(Version difference data)
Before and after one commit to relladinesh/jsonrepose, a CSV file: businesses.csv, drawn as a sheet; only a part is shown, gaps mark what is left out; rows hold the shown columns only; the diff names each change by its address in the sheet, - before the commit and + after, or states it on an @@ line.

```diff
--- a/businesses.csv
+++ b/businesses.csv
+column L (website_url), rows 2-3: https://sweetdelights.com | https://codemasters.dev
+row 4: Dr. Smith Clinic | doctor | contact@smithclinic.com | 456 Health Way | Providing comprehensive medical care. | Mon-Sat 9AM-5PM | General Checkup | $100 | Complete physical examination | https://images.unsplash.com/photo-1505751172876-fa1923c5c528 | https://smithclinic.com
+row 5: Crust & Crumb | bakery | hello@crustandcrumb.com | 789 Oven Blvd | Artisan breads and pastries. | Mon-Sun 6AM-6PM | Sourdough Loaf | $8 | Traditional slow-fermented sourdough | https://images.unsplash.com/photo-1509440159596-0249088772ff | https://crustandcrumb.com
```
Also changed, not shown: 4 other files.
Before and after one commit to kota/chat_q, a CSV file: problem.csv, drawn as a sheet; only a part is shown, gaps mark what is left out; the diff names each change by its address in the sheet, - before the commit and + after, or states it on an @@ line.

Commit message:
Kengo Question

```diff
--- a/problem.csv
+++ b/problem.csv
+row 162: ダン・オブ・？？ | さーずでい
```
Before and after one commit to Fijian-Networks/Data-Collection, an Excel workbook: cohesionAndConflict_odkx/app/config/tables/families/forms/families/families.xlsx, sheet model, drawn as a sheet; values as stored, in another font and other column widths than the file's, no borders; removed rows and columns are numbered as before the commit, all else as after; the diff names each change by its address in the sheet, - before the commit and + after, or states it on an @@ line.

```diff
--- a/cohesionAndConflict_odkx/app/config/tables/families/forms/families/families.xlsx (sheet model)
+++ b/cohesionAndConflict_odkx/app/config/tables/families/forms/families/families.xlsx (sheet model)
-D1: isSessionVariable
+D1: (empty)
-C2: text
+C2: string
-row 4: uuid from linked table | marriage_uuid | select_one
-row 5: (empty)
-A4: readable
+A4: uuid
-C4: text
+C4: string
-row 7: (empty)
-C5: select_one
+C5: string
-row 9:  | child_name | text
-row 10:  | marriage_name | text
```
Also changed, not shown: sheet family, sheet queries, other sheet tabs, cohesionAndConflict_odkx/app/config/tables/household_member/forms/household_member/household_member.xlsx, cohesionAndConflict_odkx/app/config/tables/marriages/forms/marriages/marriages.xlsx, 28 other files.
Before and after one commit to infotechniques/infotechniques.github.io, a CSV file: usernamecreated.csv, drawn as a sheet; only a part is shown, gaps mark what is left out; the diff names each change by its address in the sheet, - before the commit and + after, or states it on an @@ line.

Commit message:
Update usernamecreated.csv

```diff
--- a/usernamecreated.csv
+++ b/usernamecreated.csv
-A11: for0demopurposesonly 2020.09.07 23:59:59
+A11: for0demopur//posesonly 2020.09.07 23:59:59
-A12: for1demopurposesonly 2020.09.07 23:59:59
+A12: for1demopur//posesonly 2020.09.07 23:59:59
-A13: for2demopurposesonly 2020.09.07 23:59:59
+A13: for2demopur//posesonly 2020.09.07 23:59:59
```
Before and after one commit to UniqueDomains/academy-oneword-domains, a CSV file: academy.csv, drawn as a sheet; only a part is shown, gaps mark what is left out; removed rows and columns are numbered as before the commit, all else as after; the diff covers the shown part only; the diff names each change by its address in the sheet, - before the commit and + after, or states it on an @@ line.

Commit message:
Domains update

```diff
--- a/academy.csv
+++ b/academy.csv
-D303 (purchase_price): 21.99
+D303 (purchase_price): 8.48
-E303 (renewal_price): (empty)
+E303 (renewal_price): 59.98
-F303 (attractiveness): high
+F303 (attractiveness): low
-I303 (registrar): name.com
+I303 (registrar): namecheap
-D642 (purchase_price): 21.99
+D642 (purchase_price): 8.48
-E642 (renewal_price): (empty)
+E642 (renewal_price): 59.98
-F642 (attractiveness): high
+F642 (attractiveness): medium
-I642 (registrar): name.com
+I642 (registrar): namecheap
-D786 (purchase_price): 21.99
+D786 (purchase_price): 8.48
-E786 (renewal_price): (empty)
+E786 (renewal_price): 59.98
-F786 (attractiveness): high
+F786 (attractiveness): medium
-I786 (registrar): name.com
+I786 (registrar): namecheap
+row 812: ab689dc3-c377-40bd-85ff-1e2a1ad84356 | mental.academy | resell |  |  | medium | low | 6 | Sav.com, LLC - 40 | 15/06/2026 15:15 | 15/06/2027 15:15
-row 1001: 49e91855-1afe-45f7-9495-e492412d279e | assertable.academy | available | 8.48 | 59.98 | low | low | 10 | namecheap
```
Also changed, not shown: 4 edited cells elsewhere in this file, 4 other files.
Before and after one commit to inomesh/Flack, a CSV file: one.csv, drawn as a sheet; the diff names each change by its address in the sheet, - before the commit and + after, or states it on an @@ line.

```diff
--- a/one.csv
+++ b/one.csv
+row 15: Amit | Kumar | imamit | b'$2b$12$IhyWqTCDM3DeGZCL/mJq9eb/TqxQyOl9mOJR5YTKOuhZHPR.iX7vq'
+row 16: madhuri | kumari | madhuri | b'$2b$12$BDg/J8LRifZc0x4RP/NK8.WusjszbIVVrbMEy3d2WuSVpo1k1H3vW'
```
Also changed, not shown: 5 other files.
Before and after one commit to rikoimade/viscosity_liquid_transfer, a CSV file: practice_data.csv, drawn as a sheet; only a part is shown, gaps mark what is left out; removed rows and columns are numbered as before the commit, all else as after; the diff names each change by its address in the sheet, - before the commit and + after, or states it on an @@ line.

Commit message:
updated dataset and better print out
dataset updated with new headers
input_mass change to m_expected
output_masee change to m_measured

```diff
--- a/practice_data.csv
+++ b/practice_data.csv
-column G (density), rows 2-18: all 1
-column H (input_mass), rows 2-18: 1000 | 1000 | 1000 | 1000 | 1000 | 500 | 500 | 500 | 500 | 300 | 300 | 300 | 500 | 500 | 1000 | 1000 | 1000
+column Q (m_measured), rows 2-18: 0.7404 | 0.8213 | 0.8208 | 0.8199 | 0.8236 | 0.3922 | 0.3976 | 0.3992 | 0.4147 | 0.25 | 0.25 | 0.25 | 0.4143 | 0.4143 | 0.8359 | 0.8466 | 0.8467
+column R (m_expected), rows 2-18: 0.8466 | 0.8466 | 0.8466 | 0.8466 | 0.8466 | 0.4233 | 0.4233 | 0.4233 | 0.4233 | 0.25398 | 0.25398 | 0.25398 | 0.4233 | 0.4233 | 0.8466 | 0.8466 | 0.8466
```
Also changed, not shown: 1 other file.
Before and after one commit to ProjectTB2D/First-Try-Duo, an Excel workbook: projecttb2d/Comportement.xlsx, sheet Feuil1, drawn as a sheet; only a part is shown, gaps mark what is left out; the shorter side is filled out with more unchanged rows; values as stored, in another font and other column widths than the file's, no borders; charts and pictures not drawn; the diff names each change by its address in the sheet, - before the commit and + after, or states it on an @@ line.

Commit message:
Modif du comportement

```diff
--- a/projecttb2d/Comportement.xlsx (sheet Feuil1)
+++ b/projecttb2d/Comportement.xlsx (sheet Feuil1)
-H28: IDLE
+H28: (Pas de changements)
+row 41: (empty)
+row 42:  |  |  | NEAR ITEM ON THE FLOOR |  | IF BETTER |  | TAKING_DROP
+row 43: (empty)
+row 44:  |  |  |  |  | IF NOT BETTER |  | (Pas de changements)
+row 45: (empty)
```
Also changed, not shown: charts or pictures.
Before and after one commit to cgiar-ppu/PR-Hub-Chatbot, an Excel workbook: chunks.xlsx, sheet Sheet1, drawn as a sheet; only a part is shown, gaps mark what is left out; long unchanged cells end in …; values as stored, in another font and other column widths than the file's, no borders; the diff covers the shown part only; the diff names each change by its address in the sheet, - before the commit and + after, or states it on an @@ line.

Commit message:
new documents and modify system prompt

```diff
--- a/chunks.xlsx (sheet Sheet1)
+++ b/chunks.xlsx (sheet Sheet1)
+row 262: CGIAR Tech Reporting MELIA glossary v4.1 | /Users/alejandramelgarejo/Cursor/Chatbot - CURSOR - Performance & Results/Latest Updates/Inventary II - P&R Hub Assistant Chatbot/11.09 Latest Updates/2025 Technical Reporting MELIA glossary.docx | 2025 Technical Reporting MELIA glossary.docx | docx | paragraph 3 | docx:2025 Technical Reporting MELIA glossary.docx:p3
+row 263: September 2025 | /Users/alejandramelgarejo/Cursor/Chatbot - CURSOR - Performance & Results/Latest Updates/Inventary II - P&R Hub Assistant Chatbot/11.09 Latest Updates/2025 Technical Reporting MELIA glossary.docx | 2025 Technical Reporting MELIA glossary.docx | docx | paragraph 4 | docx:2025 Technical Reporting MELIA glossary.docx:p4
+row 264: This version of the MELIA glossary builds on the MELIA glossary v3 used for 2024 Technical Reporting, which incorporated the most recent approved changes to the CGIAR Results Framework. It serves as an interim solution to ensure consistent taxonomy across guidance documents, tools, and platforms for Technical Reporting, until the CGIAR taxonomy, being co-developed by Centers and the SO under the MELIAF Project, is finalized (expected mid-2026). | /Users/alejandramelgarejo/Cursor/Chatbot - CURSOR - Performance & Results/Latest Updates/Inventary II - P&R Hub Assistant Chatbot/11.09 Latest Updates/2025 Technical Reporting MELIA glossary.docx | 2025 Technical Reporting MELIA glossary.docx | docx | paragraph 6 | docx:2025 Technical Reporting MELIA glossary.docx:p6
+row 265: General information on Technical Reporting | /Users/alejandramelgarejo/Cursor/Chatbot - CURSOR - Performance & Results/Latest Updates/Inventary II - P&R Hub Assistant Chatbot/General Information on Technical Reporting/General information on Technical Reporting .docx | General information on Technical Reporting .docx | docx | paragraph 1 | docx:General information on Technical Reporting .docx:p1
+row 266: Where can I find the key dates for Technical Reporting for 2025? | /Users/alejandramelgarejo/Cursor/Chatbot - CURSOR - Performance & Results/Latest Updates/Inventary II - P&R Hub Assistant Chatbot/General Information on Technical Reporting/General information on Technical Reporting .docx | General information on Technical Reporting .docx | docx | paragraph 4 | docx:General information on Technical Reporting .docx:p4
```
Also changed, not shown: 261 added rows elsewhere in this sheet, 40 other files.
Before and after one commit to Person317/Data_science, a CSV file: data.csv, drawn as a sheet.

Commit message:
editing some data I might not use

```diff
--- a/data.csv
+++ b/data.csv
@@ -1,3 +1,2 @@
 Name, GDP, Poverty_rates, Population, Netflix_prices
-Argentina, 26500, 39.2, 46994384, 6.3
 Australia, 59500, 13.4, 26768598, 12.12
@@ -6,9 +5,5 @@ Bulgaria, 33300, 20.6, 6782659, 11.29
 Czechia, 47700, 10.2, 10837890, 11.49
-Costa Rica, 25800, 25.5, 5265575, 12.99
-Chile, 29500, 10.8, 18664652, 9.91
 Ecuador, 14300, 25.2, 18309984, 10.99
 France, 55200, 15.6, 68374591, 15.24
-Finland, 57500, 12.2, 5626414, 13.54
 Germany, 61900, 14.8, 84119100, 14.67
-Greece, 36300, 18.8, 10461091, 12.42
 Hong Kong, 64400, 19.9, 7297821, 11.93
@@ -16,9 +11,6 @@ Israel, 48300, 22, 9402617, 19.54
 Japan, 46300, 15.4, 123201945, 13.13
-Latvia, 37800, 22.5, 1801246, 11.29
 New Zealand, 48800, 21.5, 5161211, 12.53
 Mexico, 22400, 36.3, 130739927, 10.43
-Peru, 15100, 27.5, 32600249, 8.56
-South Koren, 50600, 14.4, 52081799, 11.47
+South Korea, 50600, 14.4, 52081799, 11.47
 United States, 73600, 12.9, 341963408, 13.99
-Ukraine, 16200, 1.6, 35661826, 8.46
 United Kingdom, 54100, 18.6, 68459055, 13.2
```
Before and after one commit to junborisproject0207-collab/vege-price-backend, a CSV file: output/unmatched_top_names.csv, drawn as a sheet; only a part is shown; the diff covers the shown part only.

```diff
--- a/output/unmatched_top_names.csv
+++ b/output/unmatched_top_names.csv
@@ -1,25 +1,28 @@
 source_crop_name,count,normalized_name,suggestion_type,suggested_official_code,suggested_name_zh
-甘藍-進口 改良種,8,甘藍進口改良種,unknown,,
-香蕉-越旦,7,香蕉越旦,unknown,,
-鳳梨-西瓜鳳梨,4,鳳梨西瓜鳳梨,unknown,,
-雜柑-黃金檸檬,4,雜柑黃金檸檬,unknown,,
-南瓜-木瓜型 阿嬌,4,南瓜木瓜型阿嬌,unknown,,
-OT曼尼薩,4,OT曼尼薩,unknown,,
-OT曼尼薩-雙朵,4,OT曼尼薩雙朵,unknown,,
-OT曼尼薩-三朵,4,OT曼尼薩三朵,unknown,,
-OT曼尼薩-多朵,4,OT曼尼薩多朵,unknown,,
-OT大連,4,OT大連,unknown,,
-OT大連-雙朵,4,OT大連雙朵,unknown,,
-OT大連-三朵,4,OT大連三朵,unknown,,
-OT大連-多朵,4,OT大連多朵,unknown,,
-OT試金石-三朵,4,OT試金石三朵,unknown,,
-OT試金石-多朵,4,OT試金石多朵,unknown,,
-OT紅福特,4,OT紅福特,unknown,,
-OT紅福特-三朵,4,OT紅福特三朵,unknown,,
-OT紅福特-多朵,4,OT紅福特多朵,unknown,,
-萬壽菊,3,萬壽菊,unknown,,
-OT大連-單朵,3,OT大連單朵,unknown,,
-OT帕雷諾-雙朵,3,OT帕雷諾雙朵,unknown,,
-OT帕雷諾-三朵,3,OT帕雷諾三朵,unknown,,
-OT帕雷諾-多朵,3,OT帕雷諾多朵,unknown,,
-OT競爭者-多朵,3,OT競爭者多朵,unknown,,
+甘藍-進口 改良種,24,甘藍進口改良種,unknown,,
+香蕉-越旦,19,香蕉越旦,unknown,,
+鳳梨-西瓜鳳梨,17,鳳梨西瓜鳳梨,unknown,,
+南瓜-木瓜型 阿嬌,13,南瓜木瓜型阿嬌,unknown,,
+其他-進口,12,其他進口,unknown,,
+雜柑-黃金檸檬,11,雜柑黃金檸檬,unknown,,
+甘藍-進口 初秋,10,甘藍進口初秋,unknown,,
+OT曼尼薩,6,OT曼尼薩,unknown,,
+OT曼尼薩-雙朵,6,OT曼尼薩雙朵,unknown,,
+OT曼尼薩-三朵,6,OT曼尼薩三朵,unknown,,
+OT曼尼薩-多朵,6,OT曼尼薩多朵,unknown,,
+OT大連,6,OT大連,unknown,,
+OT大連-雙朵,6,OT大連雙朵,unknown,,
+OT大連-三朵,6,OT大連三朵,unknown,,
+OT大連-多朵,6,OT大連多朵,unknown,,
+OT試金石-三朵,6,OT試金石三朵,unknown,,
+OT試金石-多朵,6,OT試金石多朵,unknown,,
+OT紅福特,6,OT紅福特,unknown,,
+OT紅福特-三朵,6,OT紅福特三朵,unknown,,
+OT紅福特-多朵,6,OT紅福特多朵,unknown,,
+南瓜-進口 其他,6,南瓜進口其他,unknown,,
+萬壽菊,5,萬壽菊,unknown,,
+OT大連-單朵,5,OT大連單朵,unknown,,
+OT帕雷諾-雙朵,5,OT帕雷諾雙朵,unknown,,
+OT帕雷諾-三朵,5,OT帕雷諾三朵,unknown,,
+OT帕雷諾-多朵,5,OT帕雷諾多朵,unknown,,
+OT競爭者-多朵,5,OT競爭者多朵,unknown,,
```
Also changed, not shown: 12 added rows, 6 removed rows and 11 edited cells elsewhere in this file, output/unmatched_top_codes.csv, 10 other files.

=== EXERCISE INSTRUCTIONS ===
For each line above that includes the word "黃金檸檬", make a copy of that line.

=== TASK RESPONSE ===
-雜柑-黃金檸檬,4,雜柑黃金檸檬,unknown,,
+雜柑-黃金檸檬,11,雜柑黃金檸檬,unknown,,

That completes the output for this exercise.